We love Spider-Man. If pressed, we might say that he’s our favorite superhero. We also love superhero movies, as evidenced by this very site and our coverage of such movies. Yet…we can’t help but agree a little bit with two-time Oscar-winner Emma Thompson who admitted that if she has to sit through another Spider-Man movie, she’s going to hang herself.
The fight over whether Spider-Man should have organic or mechanical web shooters in film / TV adaptations has been ongoing — Sam Raimi went against canon by making Spidey’s web-slinging abilities the result of a mutation, while one of the only thing Marc Webb’s films did right was give the hero mechanical web shooters. But what will Marvel and Sony’s newly rebooted Spider-Man have when he makes his debut in Captain America: Civil War?
Ever since Sony and Marvel finally reached an agreement to combine forces for the future good of Spider-Man (thus allowing the web-slinger to crossover into the MCU), the studios have been at the receiving end of a lot of questions from fans. But they’re not the only ones — now that he’s no longer playing Spider-Man, everyone wants to know what Andrew Garfield thinks about all of this. Not only is he thrilled, but as it turns out, he was a big advocate for a Marvel crossover.
Cosplay has moved beyond simple hobby into an outright dedicated art form with professionally-shot photos and carefully constructed, very accurate costumes. It is, in the eyes of some, the ultimate display of devotion to fandom. And after years of cosplayers taking over conventions, Marvel is giving some of the best ones some very cool recognition by putting them front and center on new variant covers of their comic books
Captain America: Civil War has a lot on its plate before you get to the part where it has to adequately introduce Tom Holland’s new Spider-Man and it make it matter that he’s punching some of our favorite superheroes in the face. Sure, Spidey is getting his own solo movie in 2017, but you know what they say about first impressions. While we ponder how the movie will bring Peter Parker into the Marvel Cinematic Universe, we can tear apart and reassemble a single scrap of news to keep ourselves occupied … and we now know just a little bit about one of Spider-Man’s action scenes.

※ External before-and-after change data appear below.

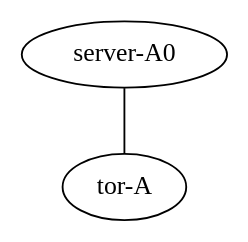
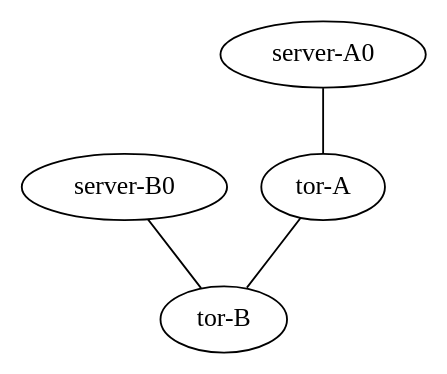
Before and after one commit to datacompucrs/DataCenter-1: the diagram in Vagrant/Get_Started/viewer.dot, drawn with Graphviz. The commit also changed 9 other files, not shown here.

```diff
--- a/Vagrant/Get_Started/viewer.dot
+++ b/Vagrant/Get_Started/viewer.dot
@@ -1,7 +1,12 @@
 graph vx {
-"tor-A" [function="host" vagrant="eth1" os="hashicorp/bionic64" version="1.0.282" memory="700" config="./helper_scripts/config_production_server.sh" ]
-"server-A0" [function="host" vagrant="eth1" os="hashicorp/bionic64" version="1.0.282" memory="700" config="./helper_scripts/config_production_server.sh" ]
+"tor-A" [function="host" vagrant="eth1" os="hashicorp/bionic64" version="1.0.282" memory="500" config="./helper_scripts/config_production_server.sh" ]
+"server-A0" [function="host" vagrant="eth1" os="hashicorp/bionic64" version="1.0.282" memory="500" config="./helper_scripts/config_production_server.sh" ]
+
+"tor-B" [function="host" vagrant="eth1" os="hashicorp/bionic64" version="1.0.282" memory="500" config="./helper_scripts/config_production_server.sh" ]
+"server-B0" [function="host" vagrant="eth1" os="hashicorp/bionic64" version="1.0.282" memory="500" config="./helper_scripts/config_production_server.sh" ]
 
 "server-A0":"eth1" -- "tor-A":"eth1" [left_mac="00:01:00:11:11:01"][right_mac="00:10:00:11:11:01"]
+"server-B0":"eth1" -- "tor-B":"eth1" [left_mac="00:02:00:11:11:01"][right_mac="00:20:00:11:11:01"]
+"tor-A":"eth2" -- "tor-B":"eth2" [left_mac="00:20:00:00:00:22"][right_mac="00:20:00:00:00:00"]
 
 }
```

Oh, Andrew Garfield. No one blames you for the creative and commercial failure of the Amazing Spider-Man movies. You would’ve made a fine Peter Parker. At times, you even were a fine Peter Parker. But you were saddled with poor screenplays and a director who was at constant war with his studio. You did everything that you possibly could with nothing. We remember your first big Comic-Con apperance. We know you’re a fan of the character. And we’re oh-so-sorry that this happened to you.
ScreenCrush’s Comic Strip is a weekly roundup of the hottest superhero movie / TV news items. From Marvel to DC and points in between, if it pertains to costumed comic book heroes, we’re covering it here, bringing you our expert analysis. This week, check out new photos from the set of upcoming comic book movies, ponder the idea of Ronda Rousey playing a superhero, and catch up on the latest Spider-Man movie talk.

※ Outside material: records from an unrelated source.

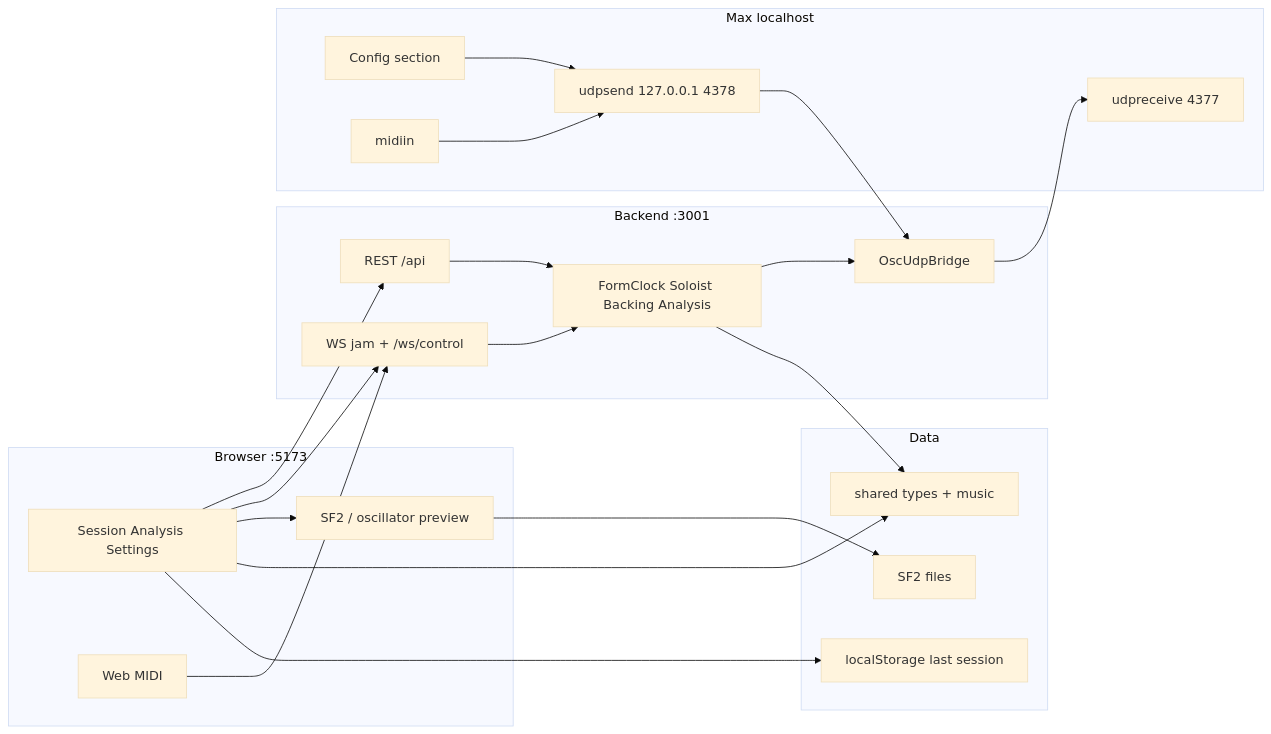
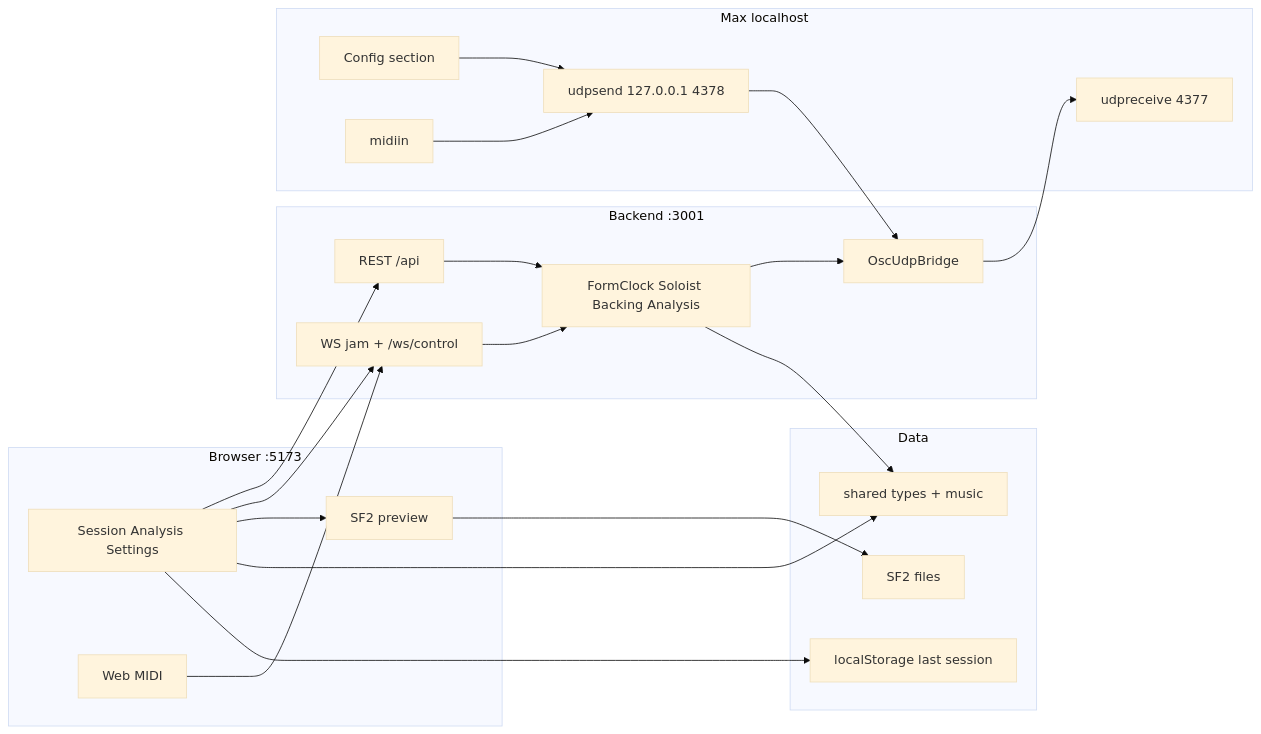
One commit to patricksullivan123411223344/music-gen-repo changed the diagram in README.md. Above: the diagram before and after it, drawn with Mermaid (base theme). The commit also changed other lines of this file and 15 other files, not shown here.

````diff
--- a/README.md
+++ b/README.md
@@ -85,41 +85,41 @@
 ```mermaid
 flowchart LR
   subgraph browser [Browser :5173]
     UI[Session Analysis Settings]
-    SF2[SF2 / oscillator preview]
+    SF2[SF2 preview]
     WebMIDI[Web MIDI]
   end
   subgraph backend [Backend :3001]
     REST[REST /api]
     WS[WS jam + /ws/control]
     Brain[FormClock Soloist Backing Analysis]
     OSC[OscUdpBridge]
     REST --> Brain
     WS --> Brain
     Brain --> OSC
   end
   subgraph maxapp [Max localhost]
     Rx["udpreceive 4377"]
     Tx["udpsend 127.0.0.1 4378"]
     Cfg[Config section]
     HW[midiin]
   end
   subgraph data [Data]
     Shared[shared types + music]
     LS[localStorage last session]
     SFFiles[SF2 files]
   end
 
   UI --> REST
   UI --> WS
   UI --> SF2
   WebMIDI --> WS
   SF2 --> SFFiles
   UI --> Shared
   Brain --> Shared
   UI --> LS
   OSC --> Rx
   Tx --> OSC
   Cfg --> Tx
   HW --> Tx
 ```
````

Before he stars in his own solo film for Sony, Tom Holland will make his big Spider-Man debut for Marvel in next spring’s Captain America: Civil War. Though neither film will tell Spider-Man’s origin, Holland’s Spidey will be young and inexperienced; the better to contrast with the more adult heroes of the Marvel Cinematic Universe. A young and inexperienced Peter Parker also potentially means a poorly dressed one; what kind of 15-year-old kid knows how to make an incredibly intricate superhero costume with multiple colors and webs and such?